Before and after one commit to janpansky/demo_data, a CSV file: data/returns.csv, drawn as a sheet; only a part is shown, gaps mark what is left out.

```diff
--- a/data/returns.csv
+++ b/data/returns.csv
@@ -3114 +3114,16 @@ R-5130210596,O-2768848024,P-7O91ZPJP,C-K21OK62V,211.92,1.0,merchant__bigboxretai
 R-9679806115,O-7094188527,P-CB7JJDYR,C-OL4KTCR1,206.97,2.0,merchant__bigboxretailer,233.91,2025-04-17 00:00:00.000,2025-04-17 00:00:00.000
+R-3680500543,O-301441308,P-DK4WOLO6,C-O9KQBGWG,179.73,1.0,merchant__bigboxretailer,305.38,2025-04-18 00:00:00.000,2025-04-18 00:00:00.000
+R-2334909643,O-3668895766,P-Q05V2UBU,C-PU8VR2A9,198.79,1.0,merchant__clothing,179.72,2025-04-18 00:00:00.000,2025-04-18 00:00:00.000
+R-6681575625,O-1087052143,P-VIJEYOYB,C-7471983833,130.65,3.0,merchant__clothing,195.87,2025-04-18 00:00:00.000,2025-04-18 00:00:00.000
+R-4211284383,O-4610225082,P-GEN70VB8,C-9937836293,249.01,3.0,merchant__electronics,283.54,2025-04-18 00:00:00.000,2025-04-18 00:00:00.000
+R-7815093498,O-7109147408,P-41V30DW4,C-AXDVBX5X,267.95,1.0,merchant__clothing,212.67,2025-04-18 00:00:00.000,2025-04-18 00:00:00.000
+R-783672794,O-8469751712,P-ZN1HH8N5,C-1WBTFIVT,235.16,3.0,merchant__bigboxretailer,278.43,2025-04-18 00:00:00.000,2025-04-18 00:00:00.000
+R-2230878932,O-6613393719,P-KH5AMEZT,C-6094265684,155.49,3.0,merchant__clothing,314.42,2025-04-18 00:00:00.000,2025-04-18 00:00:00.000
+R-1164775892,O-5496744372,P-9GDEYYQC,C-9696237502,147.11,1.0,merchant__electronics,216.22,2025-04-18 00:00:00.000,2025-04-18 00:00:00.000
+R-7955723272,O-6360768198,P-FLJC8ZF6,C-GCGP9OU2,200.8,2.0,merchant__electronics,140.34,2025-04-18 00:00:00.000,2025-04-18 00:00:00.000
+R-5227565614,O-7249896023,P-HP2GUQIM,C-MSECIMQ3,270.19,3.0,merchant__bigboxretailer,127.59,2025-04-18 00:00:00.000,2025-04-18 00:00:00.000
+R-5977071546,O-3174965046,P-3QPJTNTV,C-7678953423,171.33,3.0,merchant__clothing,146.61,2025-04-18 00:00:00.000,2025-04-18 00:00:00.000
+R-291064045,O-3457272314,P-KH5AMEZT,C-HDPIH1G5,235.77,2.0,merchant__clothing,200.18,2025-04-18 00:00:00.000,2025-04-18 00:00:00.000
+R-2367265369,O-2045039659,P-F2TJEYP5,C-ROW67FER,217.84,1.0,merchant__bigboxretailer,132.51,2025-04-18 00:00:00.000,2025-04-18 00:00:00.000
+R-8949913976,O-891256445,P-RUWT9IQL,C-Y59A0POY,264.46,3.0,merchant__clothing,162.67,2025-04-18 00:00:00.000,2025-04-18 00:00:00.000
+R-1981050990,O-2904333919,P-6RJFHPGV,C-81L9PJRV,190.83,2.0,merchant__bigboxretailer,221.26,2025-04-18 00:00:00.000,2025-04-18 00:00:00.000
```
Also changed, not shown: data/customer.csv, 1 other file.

□ □ □ □ □ □ □

AIM OF THE EXERCISE
Read the listing above, then copy every line that includes the string "data".

SOLUTION TO THE EXERCISE
Before and after one commit to janpansky/demo_data, a CSV file: data/returns.csv, drawn as a sheet; only a part is shown, gaps mark what is left out.
--- a/data/returns.csv
+++ b/data/returns.csv
Also changed, not shown: data/customer.csv, 1 other file.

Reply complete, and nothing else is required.